Quarter One Expenses
The spending we have listed only includes our "family" spending. That is our living expenses. I don't include expenses associated with our rental property. I exclude taxes and charitable giving. I encourage everyone to give generously, but I believe that each person should give what he has decided in his heart to give. Not reluctantly or under compulsion, for God loves a cheerful giver. If you struggle with generosity, comparing giving is a bad idea.
So what was our total first quarter spending? $7,206.22. Not bad.

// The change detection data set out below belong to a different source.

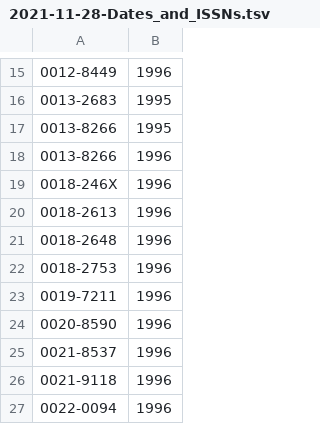
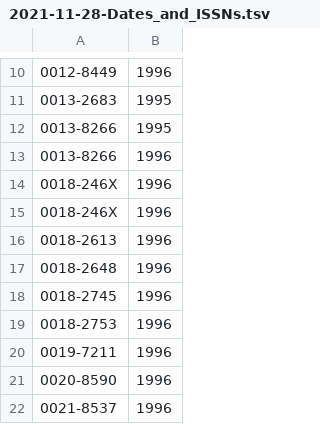
Before and after one commit to anna-leida/2022-2023-Data_Librarian_Anna-Leida_Kornas, a TSV file: Modul_1/2021-11-28-Dates_and_ISSNs.tsv, drawn as a sheet; only a part is shown, gaps mark what is left out; the shorter side is filled out with more unchanged rows; the diff covers the shown part only.

```diff
--- a/Modul_1/2021-11-28-Dates_and_ISSNs.tsv
+++ b/Modul_1/2021-11-28-Dates_and_ISSNs.tsv
@@ -19,4 +14,6 @@
 0018-246X	1996
+0018-246X	1996
 0018-2613	1996
 0018-2648	1996
+0018-2745	1996
 0018-2753	1996
```
Also changed, not shown: 4 added rows, 8 removed rows and 3 moved rows elsewhere in this file, 1 other file.
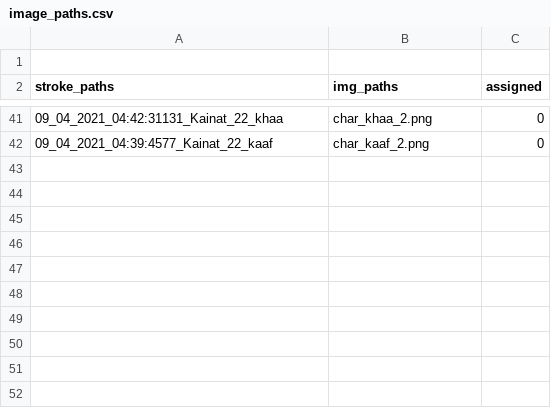
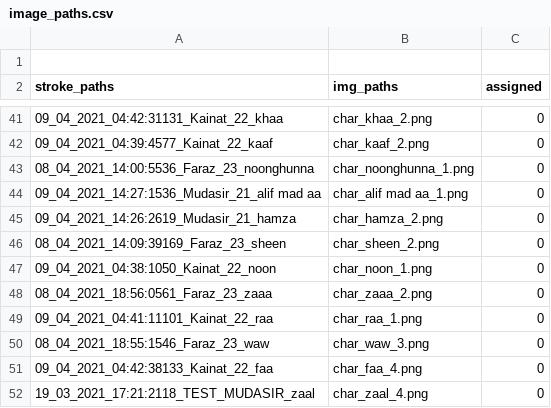
Before and after one commit to kaavish-ki-kavish/dataset_urdu_chars, a CSV file: image_paths.csv, drawn as a sheet; only a part is shown, gaps mark what is left out.

Commit message:
images and csv updated

```diff
--- a/image_paths.csv
+++ b/image_paths.csv
@@ -42 +42,11 @@ stroke_paths,img_paths,assigned
 09_04_2021_04:39:4577_Kainat_22_kaaf,char_kaaf_2.png,0
+08_04_2021_14:00:5536_Faraz_23_noonghunna,char_noonghunna_1.png,0
+09_04_2021_14:27:1536_Mudasir_21_alif mad aa,char_alif mad aa_1.png,0
+09_04_2021_14:26:2619_Mudasir_21_hamza,char_hamza_2.png,0
+08_04_2021_14:09:39169_Faraz_23_sheen,char_sheen_2.png,0
+09_04_2021_04:38:1050_Kainat_22_noon,char_noon_1.png,0
+08_04_2021_18:56:0561_Faraz_23_zaaa,char_zaaa_2.png,0
+09_04_2021_04:41:11101_Kainat_22_raa,char_raa_1.png,0
+08_04_2021_18:55:1546_Faraz_23_waw,char_waw_3.png,0
+09_04_2021_04:42:38133_Kainat_22_faa,char_faa_4.png,0
+19_03_2021_17:21:2118_TEST_MUDASIR_zaal,char_zaal_4.png,0
```
Also changed, not shown: 10 other files.
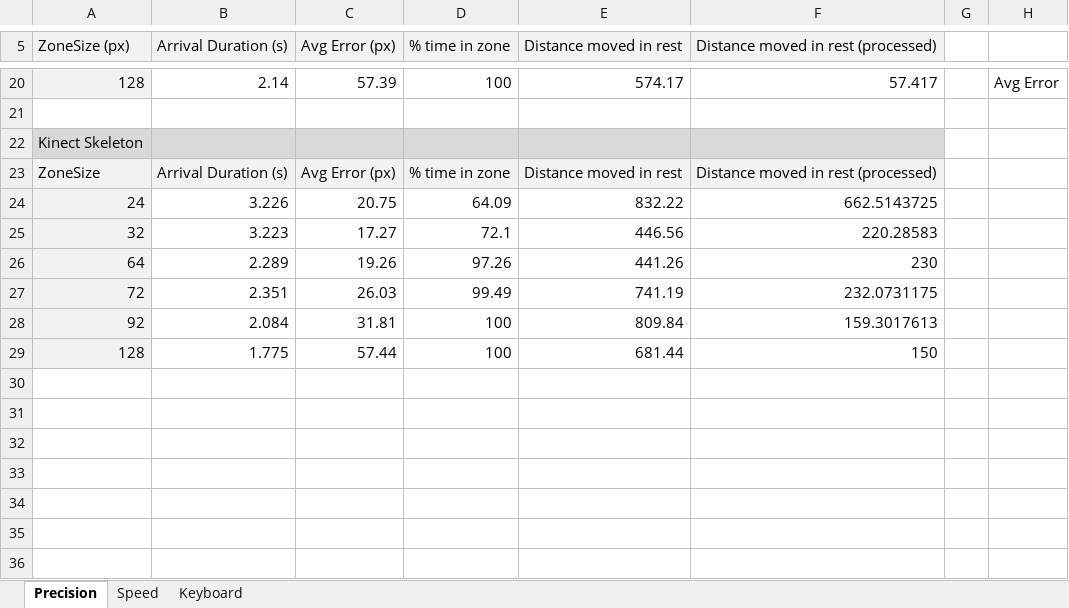
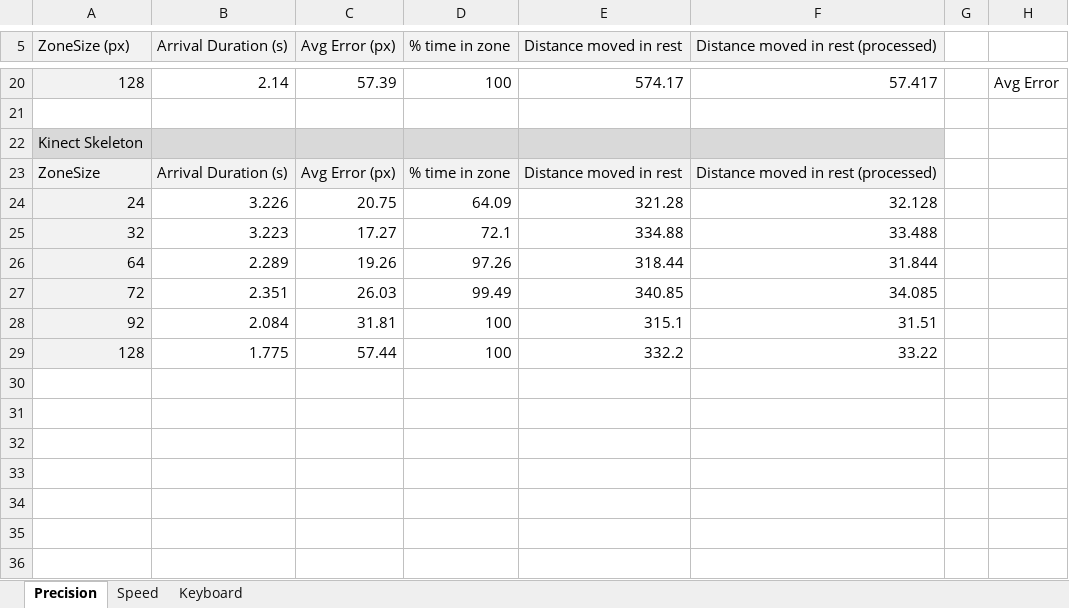
Before and after one commit to KarimLUCCIN/JNUI, an Excel workbook: Mesures.xlsx, sheet Precision, drawn as a sheet; only a part is shown, gaps mark what is left out; values as stored, in another font and other column widths than the file's, no borders; charts and pictures not drawn; the diff names each change by its address in the sheet, - before the commit and + after, or states it on an @@ line.

Commit message:
Mesures update

```diff
--- a/Mesures.xlsx (sheet Precision)
+++ b/Mesures.xlsx (sheet Precision)
-E24 (Distance moved in rest): 832.22
+E24 (Distance moved in rest): 321.28
-F24: 662.5143725
+F24: 32.128
-E25 (Distance moved in rest): 446.56
+E25 (Distance moved in rest): 334.88
-F25: 220.28583
+F25: 33.488
-E26 (Distance moved in rest): 441.26
+E26 (Distance moved in rest): 318.44
-F26: 230
+F26: 31.844
-E27 (Distance moved in rest): 741.19
+E27 (Distance moved in rest): 340.85
-F27: 232.0731175
+F27: 34.085
-E28 (Distance moved in rest): 809.84
+E28 (Distance moved in rest): 315.1
-F28: 159.3017613
+F28: 31.51
-E29 (Distance moved in rest): 681.44
+E29 (Distance moved in rest): 332.2
-F29: 150
+F29: 33.22
```
Also changed, not shown: charts or pictures.
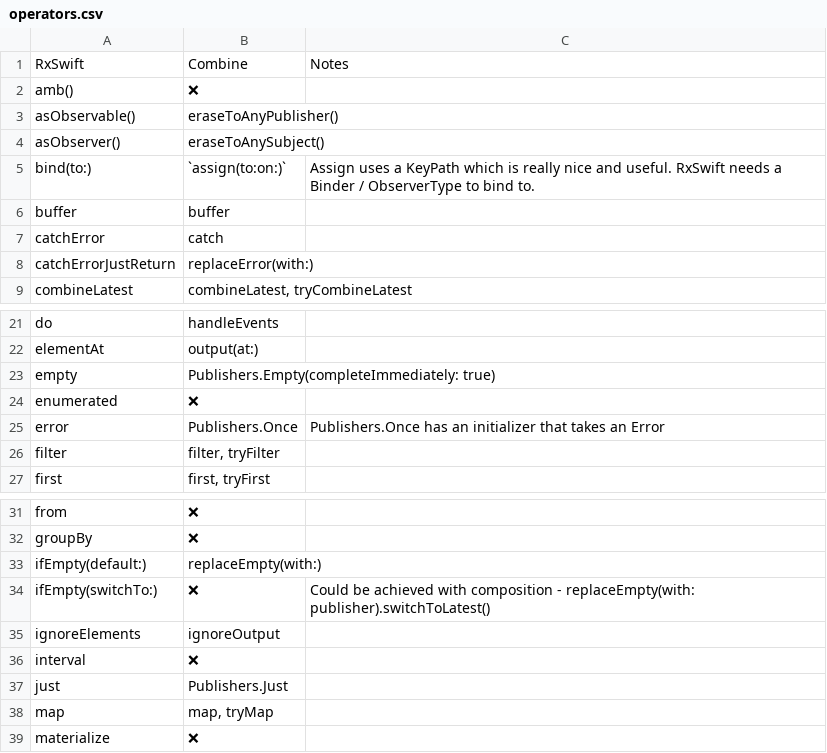
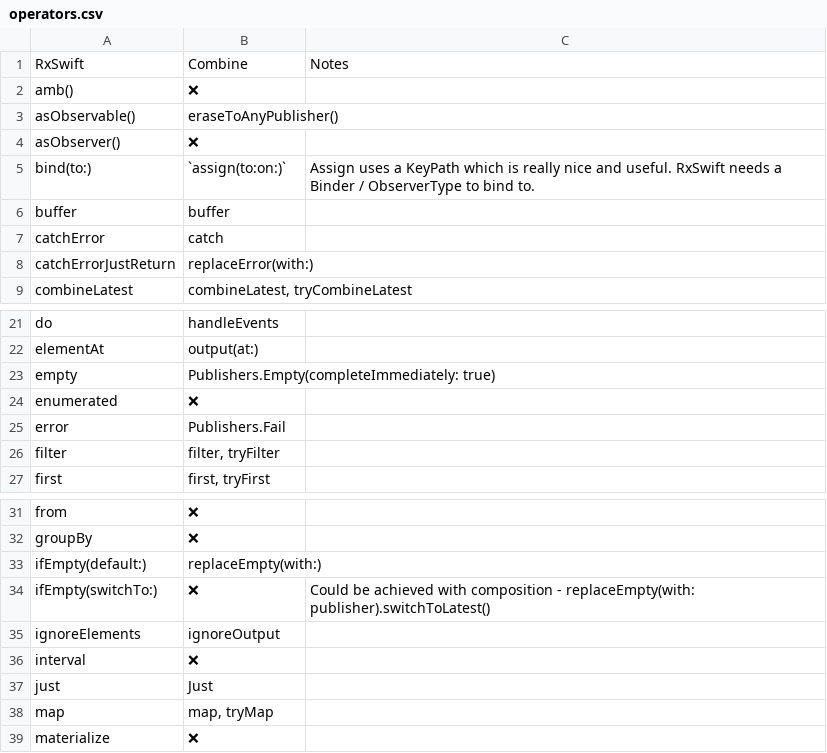
Before and after one commit to CombineCommunity/rxswift-to-combine-cheatsheet, a CSV file: Data/operators.csv, drawn as a sheet; only a part is shown, gaps mark what is left out.

```diff
--- a/Data/operators.csv
+++ b/Data/operators.csv
@@ -3,3 +3,3 @@ amb(),❌,
 asObservable(),eraseToAnyPublisher(),
-asObserver(),eraseToAnySubject(),
+asObserver(),❌,
 bind(to:),`assign(to:on:)`,Assign uses a KeyPath which is really nice and useful. RxSwift needs a Binder / ObserverType to bind to.
@@ -24,3 +24,3 @@ empty,Publishers.Empty(completeImmediately: true),
 enumerated,❌,
-error,Publishers.Once,Publishers.Once has an initializer that takes an Error
+error,Publishers.Fail,
 filter,"filter, tryFilter",
@@ -36,3 +36,3 @@ ignoreElements,ignoreOutput,
 interval,❌,
-just,Publishers.Just,
+just,Just,
 map,"map, tryMap",
```
Also changed, not shown: Data/core_components.csv, 3 other files.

The spending reflects close to "rock bottom" expenses. The only lumpy payments this quarter were vehicle registration and insurance (6 months), and two dental fillings.
Groceries and "household goods" accounted for 26% of our total spending. "Household goods" are things that we buy at stores that aren't grocery stores or hardware stores. This could be food, paper towels, and diapers or shoes, underwear and a lacrosse ball. This quarter, it included all of those.
If we managed to keep our spending to Q1 levels, a diversified portfolio of approximately $750,000 could support our lifestyle expenses. Of course, I don't expect to keep our spending this low for any extended period of time. In fact, next quarter we'll see a doubling of expenditures. Why?
Preschool cost just $495 for the quarter. A paltry sum for a school that Kenny loves. Alas, school ends in May and we will recruit a friend to watch both kids on a part time basis. I expect that Q2 childcare expenses will be around $3000.
$3000 seems like a lot for childcare (personalized though it is). However, I view this as an "education" budget for my kids. As my kids grow up, I hope to direct childcare funds to educational activities. This could include language curricula and tutors, athletic coaches, music teachers, art classes, etc. Essentially, giving the kids opportunities to learn and grow in ways that a local school can't offer.
Aside from increased childcare expenses, we will spend money on our bathroom remodel (perhaps $3-4k more), oral surgery $2K, and our annual property taxes ($1K). Q2 expenses will be at least double Q1 expenses. A lot of people have almost the same budget from month to month. How is that possible? These massive fluctuations are par for the course around here.
Q1 Net Worth: $573,000
Our current net worth climbed up to $573,000. In my previous net worth update, I reported that our net worth was $542,000. I forgot to include the value of our HSA... oops!
The net worth includes $80,000 in cash, $130,000 in properties (kept at book value), and the remainder in various retirement accounts.
Rob and I are keeping a keen eye out for rental property opportunities, but we're finding nothing. A nearby house entered pre-foreclosure, and I'm hoping to swoop in with a cash offer. Otherwise, we're priced out for the time being.
Prior to the last 12 months, I thought I was an index fund investor for life. Unfortunately John Bogle's gospel is starting to ring a bit hollow. I still recommend index funds as a general rule, but I wonder if I'm ill suited to investing in the public markets.
Has anyone else had an investment philosophy crisis? The crisis is amplified by the fact that I just got Rob hooked onto modern portfolio theory. What did you do about your crisis? What would you do if you were me?
I'm a wife, a mom, an employee, and a personal finance nerd who is devoted to spreadsheeting my way through life.